*Work item*
Copy each line of the data that has "string" in it.

§

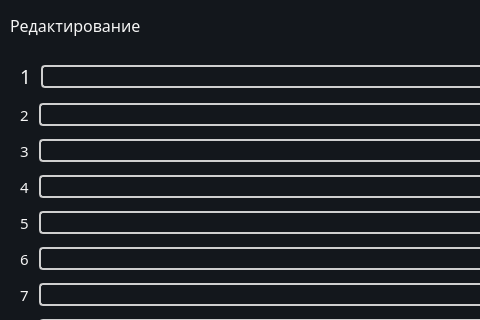
Old version of the form src/ui/profileEditWindow.ui in the repository denipolis/arci-binder; both pictures show x 0 to 480 and y 0 to 320 of the 967 by 503 pixel window.
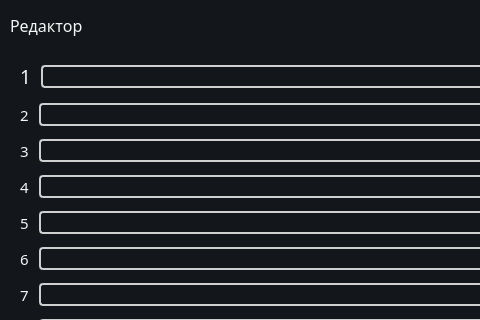
New version of the form. Icons and pictures are not drawn.

```diff
--- a/src/ui/profileEditWindow.ui
+++ b/src/ui/profileEditWindow.ui
@@ -723,7 +723,7 @@
      </font>
     </property>
     <property name="text">
-     <string>Редактирование</string>
+     <string>Редактор</string>
     </property>
    </widget>
   </widget>
```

§

*Completed exercise*
-     <string>Редактирование</string>
+     <string>Редактор</string>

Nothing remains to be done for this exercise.